#### Try it
Your answer should be every line below that includes the word "image".

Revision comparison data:
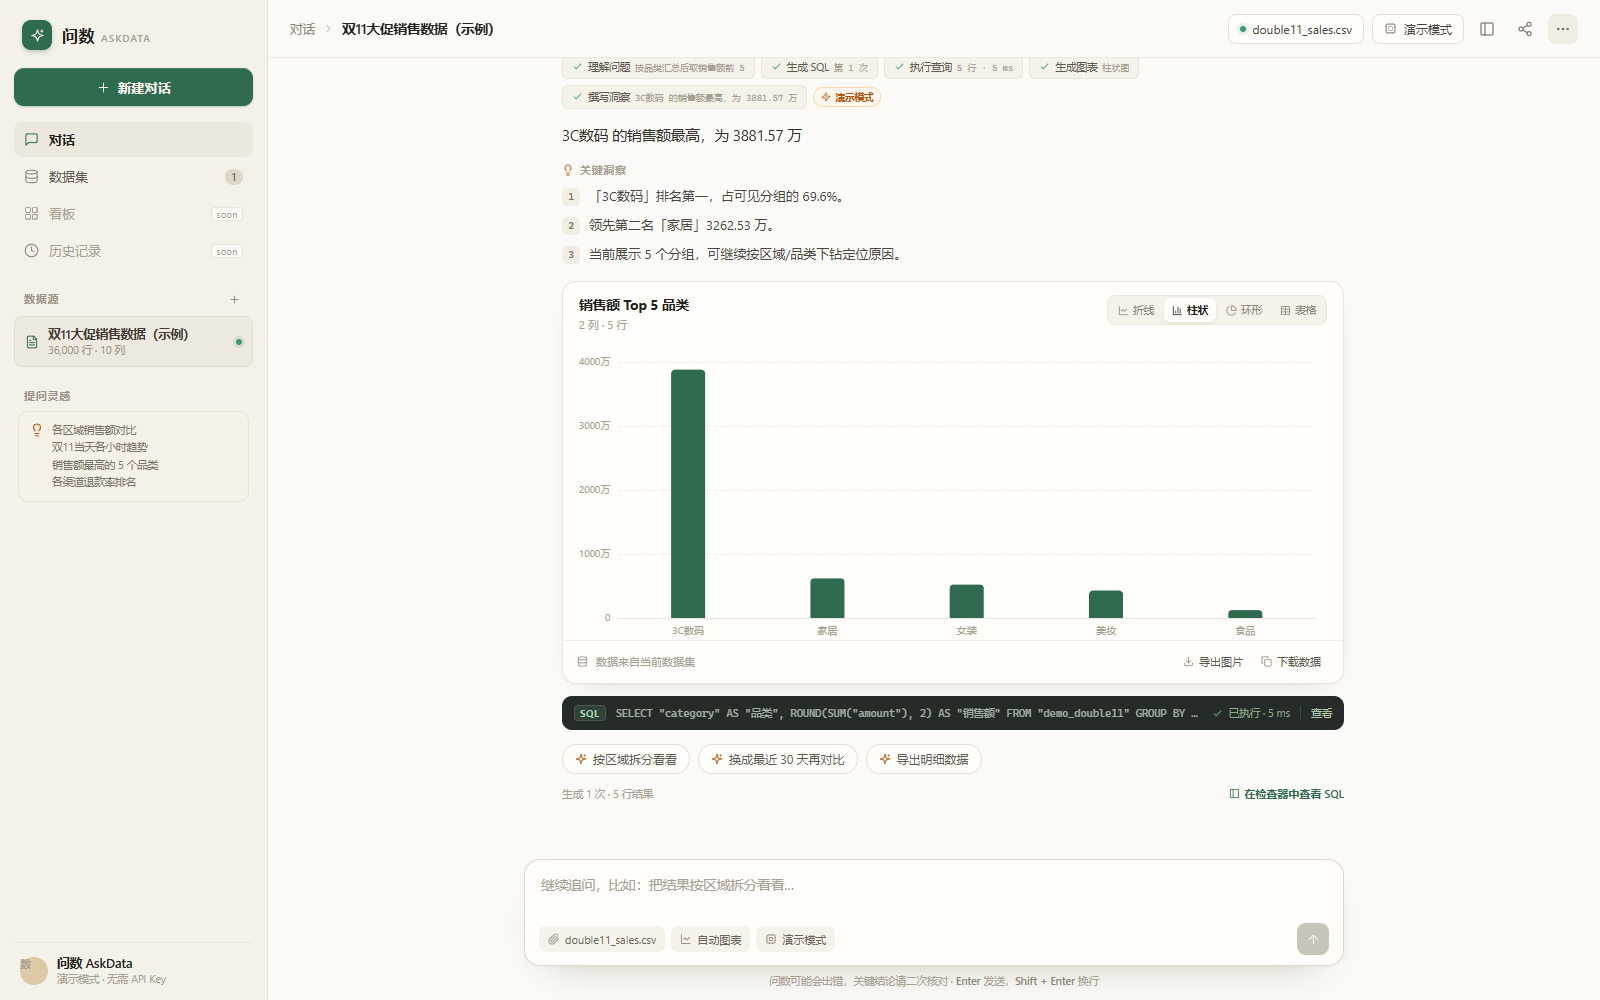
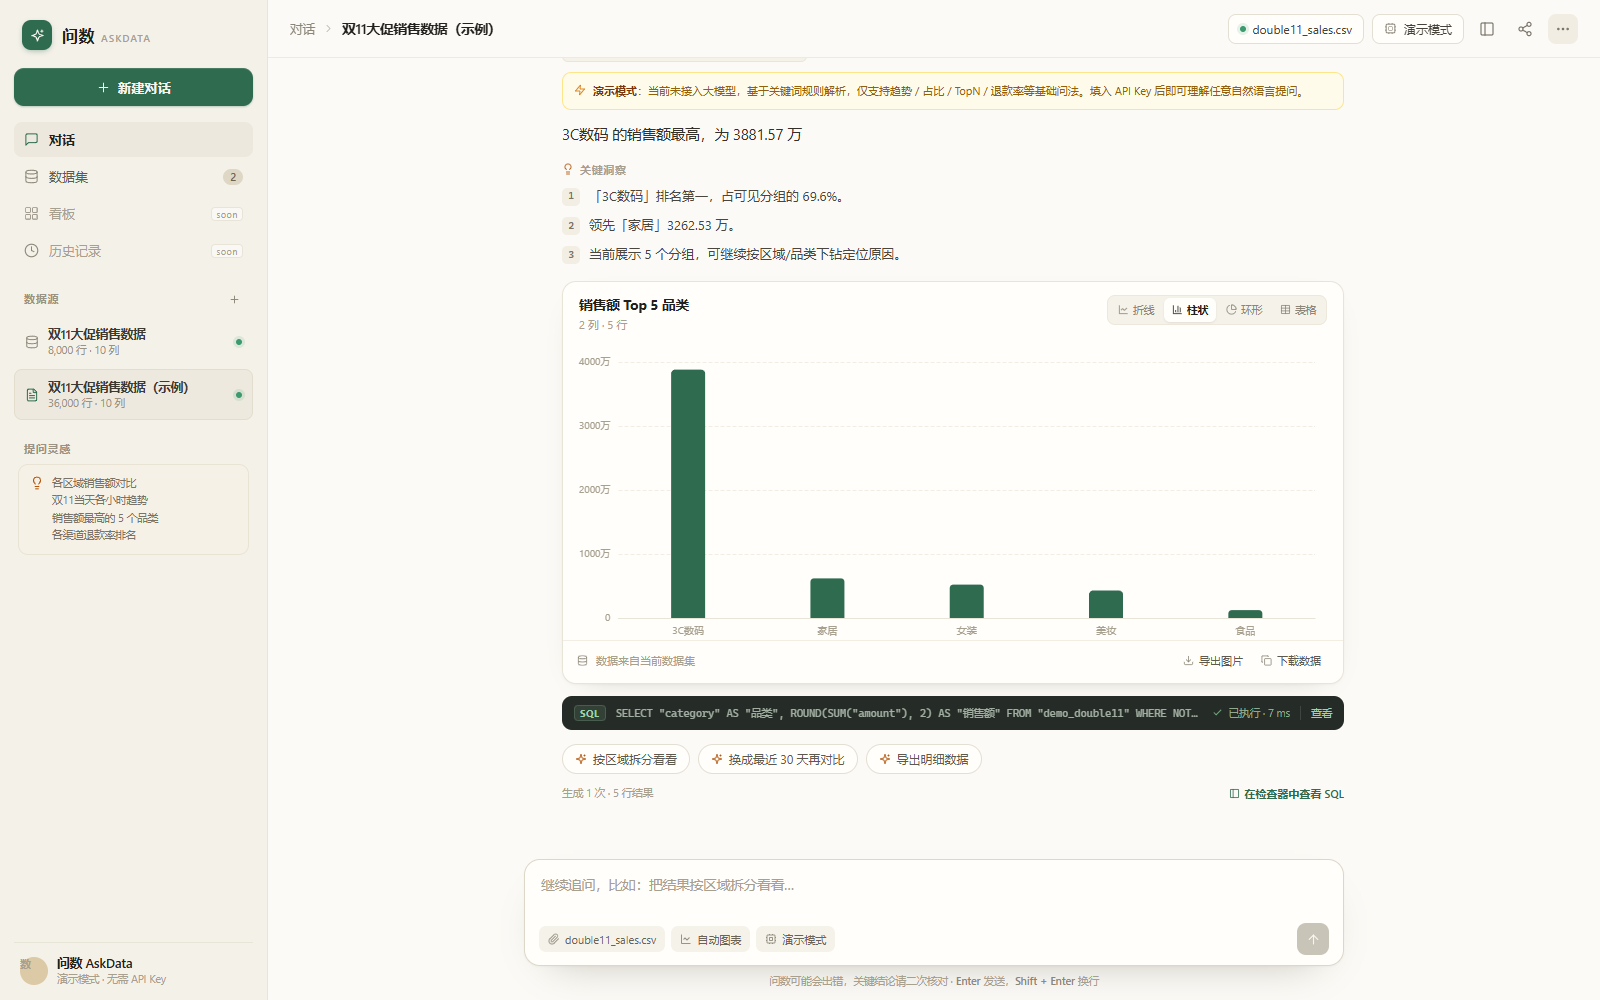
fix: 修复生产模式静态资源 MIME + 交互体验优化
- 修复 Windows 下 .js 被识别为 text/plain 导致 8000 端口白屏的问题，改为显式 MIME 路由
- 示例问题 / 追问建议改为只填入输入框，不再自动发送
- 修复「最低/最小」类问题被按降序处理的问题，洞察同步支持最低语义
- 维度聚合排除空值分组，避免出现 None 分组
- 回答中明确展示「演示模式」能力边界说明
- 更新 E2E（校验建议点击只填不发送）与文档截图

diff --git a/frontend/src/components/AnswerCard.vue b/frontend/src/components/AnswerCard.vue
@@ -7,7 +7,7 @@ import SqlBlock from './SqlBlock.vue'
 const props = defineProps({
   message: { type: Object, required: true }
 })
-const emit = defineEmits(['send', 'open-inspector'])
+const emit = defineEmits(['send', 'open-inspector', 'fill'])
 
 const LOADING_STEPS = ['理解问题', '生成 SQL', '执行查询', '生成图表', '撰写洞察']
 const activeStep = ref(0)
@@ -115,7 +115,11 @@ const elapsed = computed(() => {
             <Icon name="check" :size="11" />{{ step.label }}
             <span v-if="step.detail" class="tag">{{ step.detail }}</span>
           </span>
-          <span v-if="response.mock" class="mock-badge"><Icon name="zap" :size="10" />演示模式</span>
+        </div>
+
+        <div v-if="response.mock" class="mock-note">
+          <Icon name="zap" :size="12" />
+          <span><b>演示模式</b>：当前未接入大模型，基于关键词规则解析，仅支持趋势 / 占比 / TopN / 退款率等基础问法。填入 API Key 后即可理解任意自然语言提问。</span>
         </div>
 
         <p v-if="response.insight?.headline" class="lead">{{ response.insight.headline }}</p>
@@ -148,7 +152,7 @@ const elapsed = computed(() => {
             v-for="followup in response.insight.followups"
             :key="followup"
             class="followup"
-            @click="emit('send', followup)"
+            @click="emit('fill', followup)"
           >
             <Icon name="sparkles" :size="12" />{{ followup }}
           </button>

diff --git a/frontend/src/App.vue b/frontend/src/App.vue
@@ -25,6 +25,7 @@ const activeResponse = ref(null)
 const inspectorOpen = ref(false)
 const uploadOpen = ref(false)
 const previewOpen = ref(false)
+const prefillQuestion = ref(null)
 const toast = ref('')
 let toastTimer = null
 
@@ -158,7 +159,8 @@ async function onExample(question) {
     await loadDemo()
     if (!activeDataset.value) return
   }
-  sendQuestion(question)
+  // 只填入输入框，不自动发送（让用户自己确认）
+  prefillQuestion.value = { text: question, nonce: Date.now() }
 }
 </script>
 
@@ -190,6 +192,7 @@ async function onExample(question) {
         :examples="EXAMPLES"
         @send="sendQuestion"
         @example="onExample"
+        @fill="onExample"
         @upload="uploadOpen = true"
         @demo="loadDemo"
         @preview="previewOpen = true"
@@ -201,6 +204,7 @@ async function onExample(question) {
         :loading="loading"
         :dataset="activeDataset"
         :model="modelLabel"
+        :prefill="prefillQuestion"
         @send="sendQuestion"
       />
     </main>

diff --git a/frontend/src/styles.css b/frontend/src/styles.css
@@ -251,6 +251,9 @@ a { color: inherit; text-decoration: none; }
 .answer-footer { display: flex; align-items: center; gap: 8px; margin-top: 12px; font-size: 10.5px; color: var(--faint); }
 .answer-footer .spacer { flex: 1; }
 .mock-badge { display: inline-flex; align-items: center; gap: 4px; height: 20px; padding: 0 7px; border-radius: 99px; background: #FFF7ED; border: 1px solid #FED7AA; color: #B45309; font-size: 9.5px; font-weight: 600; }
+.mock-note { display: flex; align-items: flex-start; gap: 7px; margin: -4px 0 12px; padding: 9px 11px; border-radius: 9px; background: #FFFBEB; border: 1px solid #FDE68A; color: #92600A; font-size: 11px; line-height: 1.65; }
+.mock-note .icon { margin-top: 2px; color: #D97706; }
+.mock-note b { color: #78350F; font-weight: 650; }
 .link-btn { display: inline-flex; align-items: center; gap: 4px; color: var(--brand); font-size: 11px; font-weight: 600; }
 .link-btn:hover { text-decoration: underline; }
 

diff --git a/frontend/src/components/Composer.vue b/frontend/src/components/Composer.vue
@@ -6,7 +6,8 @@ const props = defineProps({
   disabled: { type: Boolean, default: false },
   loading: { type: Boolean, default: false },
   dataset: { type: Object, default: null },
-  model: { type: String, default: '演示模式' }
+  model: { type: String, default: '演示模式' },
+  prefill: { type: Object, default: null }
 })
 const emit = defineEmits(['send'])
 
@@ -42,6 +43,23 @@ function onKeydown(event) {
 }
 
 watch(text, () => nextTick(autoGrow))
+
+// 点击「示例问题 / 追问建议」只填入输入框，由用户确认后自行发送
+watch(
+  () => props.prefill,
+  (value) => {
+    if (!value || !value.text) return
+    text.value = value.text
+    nextTick(() => {
+      autoGrow()
+      const el = textarea.value
+      if (el) {
+        el.focus()
+        el.setSelectionRange(el.value.length, el.value.length)
+      }
+    })
+  }
+)
 </script>
 
 <template>

diff --git a/frontend/src/components/ChatThread.vue b/frontend/src/components/ChatThread.vue
@@ -10,7 +10,7 @@ const props = defineProps({
   loading: { type: Boolean, default: false },
   examples: { type: Array, default: () => [] }
 })
-const emit = defineEmits(['send', 'upload', 'demo', 'preview', 'open-inspector', 'example'])
+const emit = defineEmits(['send', 'upload', 'demo', 'preview', 'open-inspector', 'example', 'fill'])
 
 const scrollEl = ref(null)
 
@@ -123,6 +123,7 @@ watch(() => props.dataset, () => nextTick(scrollToBottom))
           :key="message.id"
           :message="message"
           @send="emit('send', $event)"
+          @fill="emit('fill', $event)"
           @open-inspector="emit('open-inspector')"
         />
       </template>

diff --git a/backend/app/services/insight.py b/backend/app/services/insight.py
@@ -12,6 +12,7 @@ from . import llm
 
 RATE_HINTS = ("rate", "率", "ratio", "percent", "pct")
 TIME_HINTS = ("time", "date", "日期", "时间", "period", "月", "日")
+LOW_HINTS = ("最低", "最小", "最少", "最差", "倒数", "垫底")
 
 
 def _summarize_for_llm(result: QueryResult, max_rows: int = 30) -> str:
@@ -88,14 +89,24 @@ def heuristic_insight(question: str, result: QueryResult) -> Insight:
     ]
     is_rate = _is_rate(y_name, question)
     is_time = bool(x_name) and _looks_time(x_name, [row[x_idx] for row in result.rows])
+    low_intent = any(keyword in question for keyword in LOW_HINTS)
 
     if is_rate:
-        top_value, top_row = max(pairs, key=lambda item: item[0] or 0)
-        low_value, low_row = min(pairs, key=lambda item: item[0] or 0)
-        top_label = str(top_row[x_idx]) if x_idx is not None else "整体"
-        low_label = str(low_row[x_idx]) if x_idx is not None else "整体"
-        headline = f"{top_label} 的{y_label}最高，为 {top_value:.2f}%"
-        bullets.append(f"最高为「{top_label}」{top_value:.2f}%，最低为「{low_label}」{low_value:.2f}%，相差 {top_value - low_value:.2f} 个百分点。")
+        sorted_pairs = sorted(pairs, key=lambda item: item[0] or 0)
+        if low_intent:
+            low_value, low_row = sorted_pairs[0]
+            high_value, high_row = sorted_pairs[-1]
+            low_label = str(low_row[x_idx]) if x_idx is not None else "整体"
+            high_label = str(high_row[x_idx]) if x_idx is not None else "整体"
+            headline = f"{low_label} 的{y_label}最低，为 {low_value:.2f}%"
+            bullets.append(f"最低为「{low_label}」{low_value:.2f}%，最高为「{high_label}」{high_value:.2f}%，相差 {high_value - low_value:.2f} 个百分点。")
+        else:
+            top_value, top_row = sorted_pairs[-1]
+            low_value, low_row = sorted_pairs[0]
+            top_label = str(top_row[x_idx]) if x_idx is not None else "整体"
+            low_label = str(low_row[x_idx]) if x_idx is not None else "整体"
+            headline = f"{top_label} 的{y_label}最高，为 {top_value:.2f}%"
+            bullets.append(f"最高为「{top_label}」{top_value:.2f}%，最低为「{low_label}」{low_value:.2f}%，相差 {top_value - low_value:.2f} 个百分点。")
         avg = sum(v or 0 for v, _ in pairs) / len(pairs)
         bullets.append(f"各组平均{y_label}约 {avg:.2f}%，可重点优化高于均值且占比大的分组。")
     elif is_time and len(pairs) >= 2:
@@ -112,17 +123,23 @@ def heuristic_insight(question: str, result: QueryResult) -> Insight:
         avg = sum(v or 0 for v, _ in pairs) / len(pairs)
         bullets.append(f"区间平均{y_label}为 {fmt_num(avg)}。")
     else:
-        top_value, top_row = max(pairs, key=lambda item: item[0] or 0)
-        top_label = str(top_row[x_idx]) if x_idx is not None else "当前结果"
+        sorted_pairs = sorted(pairs, key=lambda item: item[0] or 0, reverse=not low_intent)
+        target_value, target_row = sorted_pairs[0]
+        target_label = str(target_row[x_idx]) if x_idx is not None else "当前结果"
         total = sum(v or 0 for v, _ in pairs)
-        share = (top_value or 0) / total * 100 if total else 0
-        headline = f"{top_label} 的{y_label}最高，为 {fmt_num(top_value)}"
-        bullets.append(f"「{top_label}」排名第一，占可见分组的 {share:.1f}%。")
-        if len(pairs) >= 2:
-            second = sorted(pairs, key=lambda item: item[0] or 0, reverse=True)[1]
-            gap = (top_value or 0) - (second[0] or 0)
+        share = (target_value or 0) / total * 100 if total else 0
+        if low_intent:
+            headline = f"{target_label} 的{y_label}最低，为 {fmt_num(target_value)}"
+            bullets.append(f"「{target_label}」排名最后，占可见分组的 {share:.1f}%。")
+        else:
+            headline = f"{target_label} 的{y_label}最高，为 {fmt_num(target_value)}"
+            bullets.append(f"「{target_label}」排名第一，占可见分组的 {share:.1f}%。")
+        if len(sorted_pairs) >= 2:
+            second = sorted_pairs[1]
+            gap = abs((target_value or 0) - (second[0] or 0))
             second_label = str(second[1][x_idx]) if x_idx is not None else "第二名"
-            bullets.append(f"领先第二名「{second_label}」{fmt_num(gap)}。")
+            word = "领先" if not low_intent else "低于"
+            bullets.append(f"{word}「{second_label}」{fmt_num(gap)}。")
         bullets.append(f"当前展示 {len(pairs)} 个分组，可继续按区域/品类下钻定位原因。")
 
     followups = ["按区域拆分看看", "换成最近 30 天再对比", "导出明细数据"]

diff --git a/backend/app/main.py b/backend/app/main.py
@@ -7,13 +7,33 @@ from __future__ import annotations
 
 from contextlib import asynccontextmanager
 
-from fastapi import FastAPI
+from fastapi import FastAPI, HTTPException
 from fastapi.middleware.cors import CORSMiddleware
 from fastapi.responses import FileResponse
-from fastapi.staticfiles import StaticFiles
 
 from . import config, store
 from .routers import chat, datasets
+
+# Windows 下 Python 的 mimetypes 会把 .js 识别成 text/plain（读取注册表），
+# 导致浏览器拒绝加载 ESM 前端资源。这里为构建产物显式指定 MIME 类型。
+ASSET_MEDIA = {
+    ".js": "text/javascript",
+    ".mjs": "text/javascript",
+    ".css": "text/css",
+    ".svg": "image/svg+xml",
+    ".png": "image/png",
+    ".jpg": "image/jpeg",
+    ".jpeg": "image/jpeg",
+    ".webp": "image/webp",
+    ".gif": "image/gif",
+    ".json": "application/json",
+    ".map": "application/json",
+    ".ico": "image/x-icon",
+    ".woff": "font/woff",
+    ".woff2": "font/woff2",
+    ".ttf": "font/ttf",
+    ".txt": "text/plain",
+}
 
 
 @asynccontextmanager
@@ -61,15 +81,30 @@ def health():
     }
 
 
-# 生产模式：直接托管前端构建产物（npm run build 之后生效）
+# ---------------- 生产模式：托管前端构建产物 ----------------
 if config.FRONTEND_DIST.exists():
-    assets_dir = config.FRONTEND_DIST / "assets"
-    if assets_dir.exists():
-        app.mount("/assets", StaticFiles(directory=assets_dir), name="assets")
+    DIST_ROOT = config.FRONTEND_DIST.resolve()
+    ASSETS_ROOT = (config.FRONTEND_DIST / "assets").resolve()
+
+    def _safe_file(root, relative: str):
+        candidate = (root / relative).resolve()
+        if not str(candidate).startswith(str(root)):
+            return None
+        return candidate if candidate.is_file() else None
+
+    @app.get("/assets/{asset_path:path}", include_in_schema=False)
+    def serve_asset(asset_path: str):
+        candidate = _safe_file(ASSETS_ROOT, asset_path)
+        if not candidate:
+            raise HTTPException(status_code=404, detail="asset not found")
+        media = ASSET_MEDIA.get(candidate.suffix.lower(), "application/octet-stream")
+        return FileResponse(candidate, media_type=media)
 
     @app.get("/{full_path:path}", include_in_schema=False)
     def spa_fallback(full_path: str):
-        candidate = config.FRONTEND_DIST / full_path
-        if full_path and candidate.is_file():
-            return FileResponse(candidate)
-        return FileResponse(config.FRONTEND_DIST / "index.html")
+        if full_path:
+            candidate = _safe_file(DIST_ROOT, full_path)
+            if candidate:
+                media = ASSET_MEDIA.get(candidate.suffix.lower())
+                return FileResponse(candidate, media_type=media)
+        return FileResponse(DIST_ROOT / "index.html", media_type="text/html")

diff --git a/backend/app/prompts.py b/backend/app/prompts.py
@@ -54,6 +54,8 @@ NL2SQL_SYSTEM = """# 角色
 5. 对于“各/每/按 X”的问题必须 GROUP BY X，并让 SELECT 中包含该维度列。
 6. 无法回答（字段缺失/语义不明/超出数据范围）→ intent=clarify 或 unsupported，sql 为 null，
    在 clarification 里给出 2-3 个可选澄清项，禁止臆造字段。
+7. 按维度聚合时排除维度为空的行（如 WHERE region IS NOT NULL）；用户明确问“最高/最大/前三”用 DESC，
+   问“最低/最小/最少/倒数”必须用 ASC，不要一律降序。
 7. 图表选择：
    - 时间维度 + 数值 → line；
    - 类别 + 数值 → bar（类别>8 或名称较长时仍用 bar）；

diff --git a/scripts/test_api.py b/scripts/test_api.py
@@ -38,6 +38,7 @@ def main() -> None:
             "各区域的销售额对比",
             "双11当天各小时销售额趋势",
             "销售额最高的5个品类",
+            "销售额最低的3个品类",
             "各渠道的退款率排名",
         ]
         for question in questions:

#### Response below
+    ".svg": "image/svg+xml",
+    ".png": "image/png",
+    ".jpg": "image/jpeg",
+    ".jpeg": "image/jpeg",
+    ".webp": "image/webp",
+    ".gif": "image/gif",
+    ".ico": "image/x-icon",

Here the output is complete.